:: PROVIDED DATA

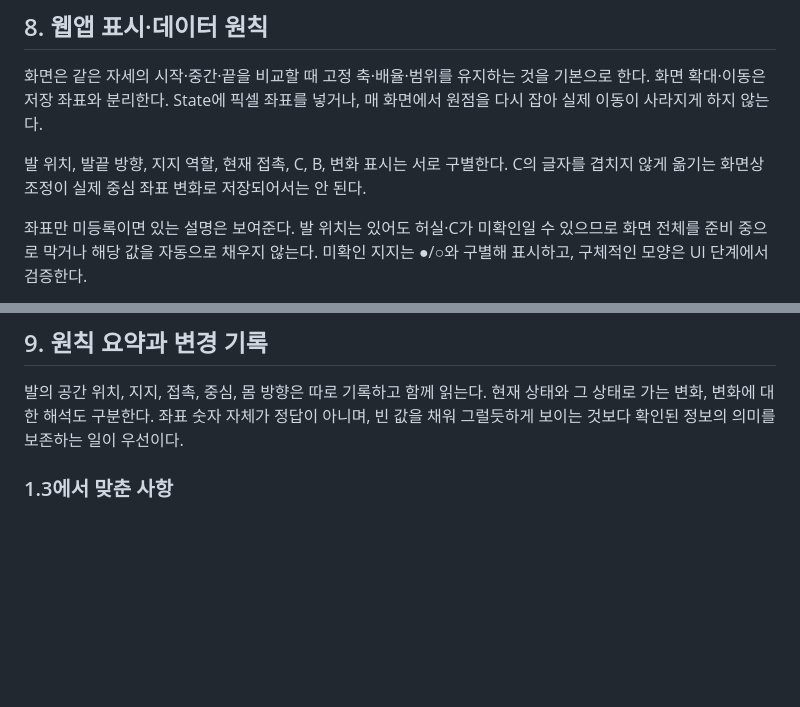
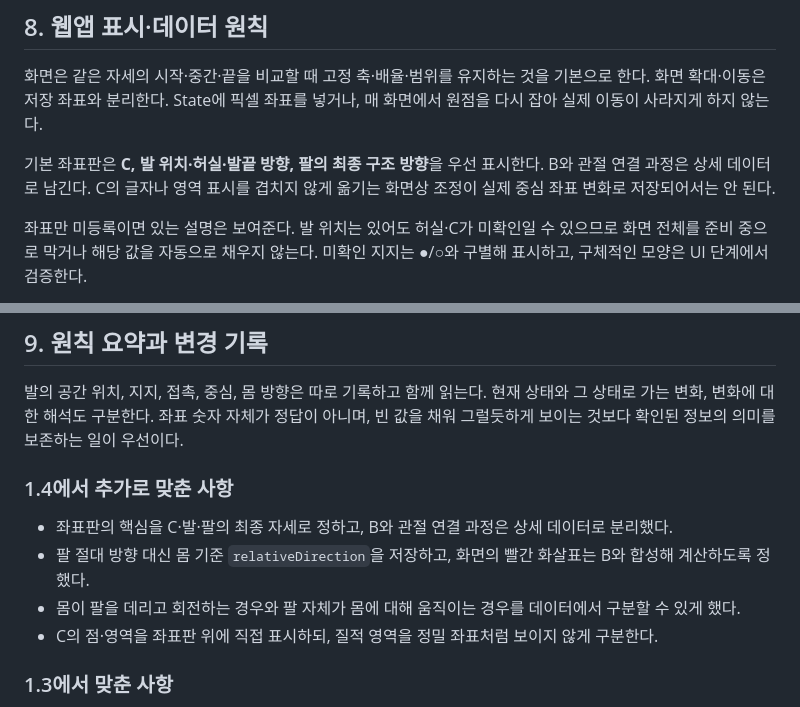
Before and after one commit to winterrainlee/eztaiji, a Markdown page: docs/coordinate-system.md, 2 parts joined by grey strips. GitHub-like rendering; blank space fills up the shorter version.

```diff
--- a/docs/coordinate-system.md
+++ b/docs/coordinate-system.md
@@ -177,7 +190,7 @@ C는 근거가 있는 경우 점 좌표로, ‘오른발 쪽’ 정도만 확인
 
 화면은 같은 자세의 시작·중간·끝을 비교할 때 고정 축·배율·범위를 유지하는 것을 기본으로 한다. 화면 확대·이동은 저장 좌표와 분리한다. State에 픽셀 좌표를 넣거나, 매 화면에서 원점을 다시 잡아 실제 이동이 사라지게 하지 않는다.
 
-발 위치, 발끝 방향, 지지 역할, 현재 접촉, C, B, 변화 표시는 서로 구별한다. C의 글자를 겹치지 않게 옮기는 화면상 조정이 실제 중심 좌표 변화로 저장되어서는 안 된다.
+기본 좌표판은 **C, 발 위치·허실·발끝 방향, 팔의 최종 구조 방향**을 우선 표시한다. B와 관절 연결 과정은 상세 데이터로 남긴다. C의 글자나 영역 표시를 겹치지 않게 옮기는 화면상 조정이 실제 중심 좌표 변화로 저장되어서는 안 된다.
 
 좌표만 미등록이면 있는 설명은 보여준다. 발 위치는 있어도 허실·C가 미확인일 수 있으므로 화면 전체를 준비 중으로 막거나 해당 값을 자동으로 채우지 않는다. 미확인 지지는 ●/○와 구별해 표시하고, 구체적인 모양은 UI 단계에서 검증한다.
 
@@ -188,6 +201,13 @@ C는 근거가 있는 경우 점 좌표로, ‘오른발 쪽’ 정도만 확인
 ## 9. 원칙 요약과 변경 기록
 
 발의 공간 위치, 지지, 접촉, 중심, 몸 방향은 따로 기록하고 함께 읽는다. 현재 상태와 그 상태로 가는 변화, 변화에 대한 해석도 구분한다. 좌표 숫자 자체가 정답이 아니며, 빈 값을 채워 그럴듯하게 보이는 것보다 확인된 정보의 의미를 보존하는 일이 우선이다.
+
+### 1.4에서 추가로 맞춘 사항
+
+- 좌표판의 핵심을 C·발·팔의 최종 자세로 정하고, B와 관절 연결 과정은 상세 데이터로 분리했다.
+- 팔 절대 방향 대신 몸 기준 `relativeDirection`을 저장하고, 화면의 빨간 화살표는 B와 합성해 계산하도록 정했다.
+- 몸이 팔을 데리고 회전하는 경우와 팔 자체가 몸에 대해 움직이는 경우를 데이터에서 구분할 수 있게 했다.
+- C의 점·영역을 좌표판 위에 직접 표시하되, 질적 영역을 정밀 좌표처럼 보이지 않게 구분한다.
 
 ### 1.3에서 맞춘 사항
 
```
Also changed, not shown: other parts of docs/coordinate-system.md (+18 -5 lines).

::::

▸ TASK
Copy the listing verbatim, omitting images.

▸ RESULT OF THE TASK
Before and after one commit to winterrainlee/eztaiji, a Markdown page: docs/coordinate-system.md, 2 parts joined by grey strips. GitHub-like rendering; blank space fills up the shorter version.

```diff
--- a/docs/coordinate-system.md
+++ b/docs/coordinate-system.md
@@ -177,7 +190,7 @@ C는 근거가 있는 경우 점 좌표로, ‘오른발 쪽’ 정도만 확인
 
 화면은 같은 자세의 시작·중간·끝을 비교할 때 고정 축·배율·범위를 유지하는 것을 기본으로 한다. 화면 확대·이동은 저장 좌표와 분리한다. State에 픽셀 좌표를 넣거나, 매 화면에서 원점을 다시 잡아 실제 이동이 사라지게 하지 않는다.
 
-발 위치, 발끝 방향, 지지 역할, 현재 접촉, C, B, 변화 표시는 서로 구별한다. C의 글자를 겹치지 않게 옮기는 화면상 조정이 실제 중심 좌표 변화로 저장되어서는 안 된다.
+기본 좌표판은 **C, 발 위치·허실·발끝 방향, 팔의 최종 구조 방향**을 우선 표시한다. B와 관절 연결 과정은 상세 데이터로 남긴다. C의 글자나 영역 표시를 겹치지 않게 옮기는 화면상 조정이 실제 중심 좌표 변화로 저장되어서는 안 된다.
 
 좌표만 미등록이면 있는 설명은 보여준다. 발 위치는 있어도 허실·C가 미확인일 수 있으므로 화면 전체를 준비 중으로 막거나 해당 값을 자동으로 채우지 않는다. 미확인 지지는 ●/○와 구별해 표시하고, 구체적인 모양은 UI 단계에서 검증한다.
 
@@ -188,6 +201,13 @@ C는 근거가 있는 경우 점 좌표로, ‘오른발 쪽’ 정도만 확인
 ## 9. 원칙 요약과 변경 기록
 
 발의 공간 위치, 지지, 접촉, 중심, 몸 방향은 따로 기록하고 함께 읽는다. 현재 상태와 그 상태로 가는 변화, 변화에 대한 해석도 구분한다. 좌표 숫자 자체가 정답이 아니며, 빈 값을 채워 그럴듯하게 보이는 것보다 확인된 정보의 의미를 보존하는 일이 우선이다.
+
+### 1.4에서 추가로 맞춘 사항
+
+- 좌표판의 핵심을 C·발·팔의 최종 자세로 정하고, B와 관절 연결 과정은 상세 데이터로 분리했다.
+- 팔 절대 방향 대신 몸 기준 `relativeDirection`을 저장하고, 화면의 빨간 화살표는 B와 합성해 계산하도록 정했다.
+- 몸이 팔을 데리고 회전하는 경우와 팔 자체가 몸에 대해 움직이는 경우를 데이터에서 구분할 수 있게 했다.
+- C의 점·영역을 좌표판 위에 직접 표시하되, 질적 영역을 정밀 좌표처럼 보이지 않게 구분한다.
 
 ### 1.3에서 맞춘 사항
 
```
Also changed, not shown: other parts of docs/coordinate-system.md (+18 -5 lines).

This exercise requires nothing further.